This drawing and painting have been hanging in the studio for the past two months. The painting is the last from a series I did at that size, and the grid paper is from supplies that were my grandfather’s that I inherited. I like being at that point when I don’t quite know exactly why certain things are coming out or how things are relating to each other. I’ll start by drawing a few lines and curves, and try not to let myself think about it too much. I don’t want to over-think right at the beginning; I want to surprise myself, or see if I can trick myself somehow. There’s something about this drawing that I like but don’t quite understand. Something is bugging me just enough in some of the twisted lines. It seems free of systems. I’m going to look at it every day and try to understand why there is this tension that I like, probably only to realize later that there is no way to ‘get it’. If there was a simple, understandable logic, it would be boring, right?

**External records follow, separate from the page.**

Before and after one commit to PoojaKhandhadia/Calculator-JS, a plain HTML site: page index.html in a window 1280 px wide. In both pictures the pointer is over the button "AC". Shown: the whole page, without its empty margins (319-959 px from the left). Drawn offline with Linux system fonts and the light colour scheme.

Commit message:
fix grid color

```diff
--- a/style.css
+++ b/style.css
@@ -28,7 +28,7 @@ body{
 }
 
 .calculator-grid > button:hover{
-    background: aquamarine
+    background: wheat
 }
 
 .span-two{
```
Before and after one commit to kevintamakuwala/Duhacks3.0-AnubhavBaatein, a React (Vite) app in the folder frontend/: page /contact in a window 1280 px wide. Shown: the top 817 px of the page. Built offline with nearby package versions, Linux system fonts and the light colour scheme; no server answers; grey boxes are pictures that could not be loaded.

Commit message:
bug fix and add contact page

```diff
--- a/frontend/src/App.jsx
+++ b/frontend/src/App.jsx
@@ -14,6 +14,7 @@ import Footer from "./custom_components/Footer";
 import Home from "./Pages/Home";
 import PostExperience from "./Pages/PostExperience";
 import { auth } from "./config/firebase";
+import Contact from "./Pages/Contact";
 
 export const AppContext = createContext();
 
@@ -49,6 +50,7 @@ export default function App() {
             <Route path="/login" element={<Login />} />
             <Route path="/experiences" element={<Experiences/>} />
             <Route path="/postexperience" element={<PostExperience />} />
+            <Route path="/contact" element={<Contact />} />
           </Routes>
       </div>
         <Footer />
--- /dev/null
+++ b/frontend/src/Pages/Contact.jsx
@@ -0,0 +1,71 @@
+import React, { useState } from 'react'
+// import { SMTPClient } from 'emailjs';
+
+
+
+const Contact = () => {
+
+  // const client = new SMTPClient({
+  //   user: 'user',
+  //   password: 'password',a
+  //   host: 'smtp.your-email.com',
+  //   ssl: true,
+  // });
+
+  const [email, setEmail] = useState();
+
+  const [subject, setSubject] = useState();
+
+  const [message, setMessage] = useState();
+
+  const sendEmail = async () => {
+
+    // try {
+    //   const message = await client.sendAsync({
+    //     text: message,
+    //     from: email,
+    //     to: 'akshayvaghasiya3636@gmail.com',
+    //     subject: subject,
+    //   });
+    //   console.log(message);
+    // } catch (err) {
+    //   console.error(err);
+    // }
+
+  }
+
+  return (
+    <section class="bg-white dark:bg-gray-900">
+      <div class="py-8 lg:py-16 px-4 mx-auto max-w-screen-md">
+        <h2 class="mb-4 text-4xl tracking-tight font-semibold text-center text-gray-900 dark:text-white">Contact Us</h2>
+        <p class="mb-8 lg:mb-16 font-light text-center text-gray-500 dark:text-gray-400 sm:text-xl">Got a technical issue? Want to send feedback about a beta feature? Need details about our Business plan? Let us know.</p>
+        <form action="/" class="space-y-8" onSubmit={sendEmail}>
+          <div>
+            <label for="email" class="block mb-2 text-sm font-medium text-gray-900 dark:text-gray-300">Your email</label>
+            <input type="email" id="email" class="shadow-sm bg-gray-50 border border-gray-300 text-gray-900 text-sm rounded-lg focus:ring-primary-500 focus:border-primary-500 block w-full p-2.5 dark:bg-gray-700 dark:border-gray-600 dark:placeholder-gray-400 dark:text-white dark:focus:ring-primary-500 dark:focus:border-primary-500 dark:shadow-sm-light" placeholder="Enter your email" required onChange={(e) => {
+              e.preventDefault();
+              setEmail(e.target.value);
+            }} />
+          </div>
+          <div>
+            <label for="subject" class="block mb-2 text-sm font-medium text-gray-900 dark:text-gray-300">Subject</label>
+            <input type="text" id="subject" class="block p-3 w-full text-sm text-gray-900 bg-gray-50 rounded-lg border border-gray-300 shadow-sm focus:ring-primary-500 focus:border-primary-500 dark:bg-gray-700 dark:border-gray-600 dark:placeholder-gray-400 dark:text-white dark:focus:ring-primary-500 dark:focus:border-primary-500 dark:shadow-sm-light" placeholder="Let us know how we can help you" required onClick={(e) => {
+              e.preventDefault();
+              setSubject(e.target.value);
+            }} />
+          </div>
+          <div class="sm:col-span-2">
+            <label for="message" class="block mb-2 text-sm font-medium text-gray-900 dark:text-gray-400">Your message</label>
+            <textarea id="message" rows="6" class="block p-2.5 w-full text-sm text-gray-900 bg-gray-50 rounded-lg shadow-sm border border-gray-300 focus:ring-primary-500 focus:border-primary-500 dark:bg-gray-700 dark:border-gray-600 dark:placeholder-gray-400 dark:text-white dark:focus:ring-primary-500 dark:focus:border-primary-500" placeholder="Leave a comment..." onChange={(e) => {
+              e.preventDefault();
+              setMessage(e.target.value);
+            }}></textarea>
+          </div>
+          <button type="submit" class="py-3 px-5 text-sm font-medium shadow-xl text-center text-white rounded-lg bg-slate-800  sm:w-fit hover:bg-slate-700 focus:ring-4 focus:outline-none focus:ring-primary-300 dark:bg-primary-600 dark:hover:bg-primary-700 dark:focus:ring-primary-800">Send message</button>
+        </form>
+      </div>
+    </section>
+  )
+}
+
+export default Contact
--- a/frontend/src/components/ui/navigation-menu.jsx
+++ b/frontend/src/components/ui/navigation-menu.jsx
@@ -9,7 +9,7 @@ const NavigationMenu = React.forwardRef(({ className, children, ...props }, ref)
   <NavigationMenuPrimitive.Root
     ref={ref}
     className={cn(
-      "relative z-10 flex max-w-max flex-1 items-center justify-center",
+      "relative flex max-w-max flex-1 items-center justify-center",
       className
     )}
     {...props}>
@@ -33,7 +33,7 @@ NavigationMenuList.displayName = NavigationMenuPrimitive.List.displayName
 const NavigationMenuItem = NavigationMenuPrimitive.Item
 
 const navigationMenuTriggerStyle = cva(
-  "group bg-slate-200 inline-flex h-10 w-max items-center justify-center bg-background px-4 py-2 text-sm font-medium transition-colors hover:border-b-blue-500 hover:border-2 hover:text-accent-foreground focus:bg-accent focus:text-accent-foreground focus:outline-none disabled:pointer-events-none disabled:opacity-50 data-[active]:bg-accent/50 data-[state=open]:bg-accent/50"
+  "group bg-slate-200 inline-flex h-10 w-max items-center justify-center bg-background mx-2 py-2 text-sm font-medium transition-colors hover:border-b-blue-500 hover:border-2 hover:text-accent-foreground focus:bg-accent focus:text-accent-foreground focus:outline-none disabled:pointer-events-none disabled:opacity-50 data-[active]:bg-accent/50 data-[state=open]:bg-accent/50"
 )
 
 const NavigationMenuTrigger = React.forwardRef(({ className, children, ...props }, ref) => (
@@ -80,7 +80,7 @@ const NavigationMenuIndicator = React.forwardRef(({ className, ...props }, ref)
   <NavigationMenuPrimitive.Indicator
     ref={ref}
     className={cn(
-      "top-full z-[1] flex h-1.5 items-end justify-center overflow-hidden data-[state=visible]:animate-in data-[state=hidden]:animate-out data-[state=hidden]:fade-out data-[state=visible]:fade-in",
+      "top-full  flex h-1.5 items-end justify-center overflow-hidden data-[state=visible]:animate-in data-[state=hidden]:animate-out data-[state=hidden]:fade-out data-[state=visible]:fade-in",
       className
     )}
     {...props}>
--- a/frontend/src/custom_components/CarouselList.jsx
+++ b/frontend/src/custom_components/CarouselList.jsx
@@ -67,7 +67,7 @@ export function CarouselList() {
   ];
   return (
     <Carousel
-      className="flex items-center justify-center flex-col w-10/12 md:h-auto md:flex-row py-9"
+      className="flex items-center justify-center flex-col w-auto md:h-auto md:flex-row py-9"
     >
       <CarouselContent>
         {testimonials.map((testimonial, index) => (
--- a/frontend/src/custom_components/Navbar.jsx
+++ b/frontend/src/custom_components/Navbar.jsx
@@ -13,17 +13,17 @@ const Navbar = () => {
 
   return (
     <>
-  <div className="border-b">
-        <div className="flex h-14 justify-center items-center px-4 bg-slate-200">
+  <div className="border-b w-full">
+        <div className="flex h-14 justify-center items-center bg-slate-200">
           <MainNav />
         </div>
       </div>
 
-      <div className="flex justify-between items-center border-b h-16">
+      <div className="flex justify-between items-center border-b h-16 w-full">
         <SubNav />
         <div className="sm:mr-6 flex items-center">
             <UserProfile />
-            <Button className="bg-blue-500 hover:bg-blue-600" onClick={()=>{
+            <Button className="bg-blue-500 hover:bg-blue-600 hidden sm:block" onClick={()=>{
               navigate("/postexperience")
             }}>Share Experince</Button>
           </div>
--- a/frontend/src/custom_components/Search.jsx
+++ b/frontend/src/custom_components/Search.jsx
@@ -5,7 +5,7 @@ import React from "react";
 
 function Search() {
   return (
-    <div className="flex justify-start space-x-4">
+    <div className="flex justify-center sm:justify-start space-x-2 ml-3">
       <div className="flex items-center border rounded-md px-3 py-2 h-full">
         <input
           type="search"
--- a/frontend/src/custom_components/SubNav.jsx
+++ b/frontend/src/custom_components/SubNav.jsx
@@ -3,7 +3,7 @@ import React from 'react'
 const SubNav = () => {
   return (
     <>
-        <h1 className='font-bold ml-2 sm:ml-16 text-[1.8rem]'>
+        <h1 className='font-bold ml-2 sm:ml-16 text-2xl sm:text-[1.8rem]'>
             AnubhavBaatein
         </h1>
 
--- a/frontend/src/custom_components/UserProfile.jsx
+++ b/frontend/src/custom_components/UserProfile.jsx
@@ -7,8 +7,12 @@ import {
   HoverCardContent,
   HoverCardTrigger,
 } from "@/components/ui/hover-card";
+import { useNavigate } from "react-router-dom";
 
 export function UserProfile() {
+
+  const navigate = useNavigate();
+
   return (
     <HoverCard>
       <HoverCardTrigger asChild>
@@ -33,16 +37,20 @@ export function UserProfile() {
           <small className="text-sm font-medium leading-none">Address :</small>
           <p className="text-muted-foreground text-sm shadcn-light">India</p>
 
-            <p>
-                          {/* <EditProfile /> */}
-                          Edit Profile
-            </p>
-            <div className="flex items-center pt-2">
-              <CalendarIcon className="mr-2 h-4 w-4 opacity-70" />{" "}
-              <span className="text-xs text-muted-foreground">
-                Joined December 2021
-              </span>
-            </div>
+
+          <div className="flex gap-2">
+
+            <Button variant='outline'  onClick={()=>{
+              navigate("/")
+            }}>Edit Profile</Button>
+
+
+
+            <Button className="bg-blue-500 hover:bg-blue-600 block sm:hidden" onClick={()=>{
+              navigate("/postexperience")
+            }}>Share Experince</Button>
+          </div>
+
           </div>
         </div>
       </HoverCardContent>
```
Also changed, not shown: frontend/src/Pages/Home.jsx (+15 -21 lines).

These are some of my tools. Here you see a ruler that I use to draw lines on larger paintings, and I use the round plastic disc to make arcs and circles. And, the ball is my nephew’s. He comes to the studio for a visit usually every other Sunday. We hang out and play music and kick the ball around and paint. I want him to have the same experience I had growing up with a father who was an artist, and my grandfather, too. He likes it. We’re recording a little techno album for him, and he’s really good at the music.
I used to be in a duo that made electronic music, and I was really into recording and performing, but I’ve been concentrating on visual art the last two years. Since I’m between shows right now, though, I’ve gotten back into it. The Califone was a common turntable in primary schools, so I went back to my school to see if they still had any. They didn’t, but they gave me the name of the guy who used to repair them. He had about 30 lying around and he gave me all of them. I really like the sound, and use them to make noise installations. The record is one of those Time-Life nature sounds flexi-disks. I’ve been picking up records that don’t have music or vocals on them, just sounds. And, my grandmother used to work at a flea market and she found the Roland drum machine some time in the 90s and gave it to me. As with painting, I can get lost in all the possibilities of music-making. Although I have all these tools and possibilities, I sometimes feel freer when there are some limitations.
My mom says the painting pictured here is one of the first I made as a kid. It is still kind of what I do, networks of lines and shapes! Things are so pure and free when you’re young. You don’t judge things immediately and let things flow. This painting reminds me to find balance between having discipline and being free. All the gears on the wall were here when I moved in. I think they’re parts for large sewing machines; this building used to be a textile manufacturer. I kept them because they’re nice objects and part of the building’s history. There’s a few things from my grandfather, too. The vase in front is by a friend of his. I’ve always liked it. The small sculpture in the lower left is by my grandfather, too.
The three pieces in the front are by my grandfather for a mural he did for a bank around 1970. It was torn out to make room for elevators, but the bank contacted him and let him retrieve some of the relief parts of the mural. My grandfather was prolific and was like my art teacher and mentor. I quit school at 16, started to paint at 18, and didn’t go to art school. Even though he was a bit of a loner, my grandfather would always come to see what I was doing. I was happy to hear his more classical opinions about art as I messed around and tried to figure things out. All of these objects keep me connected to that time in my life and to him.
Bill Clarke was the Executive Editor of Magenta Magazine Online from its inception in September 2009 until May 2017. His writing has been published in Modern Painters, Art Review, Canadian Art, Artnews and several other publications. In January 2017, he assumed the position of associate director at Angell Gallery in Toronto.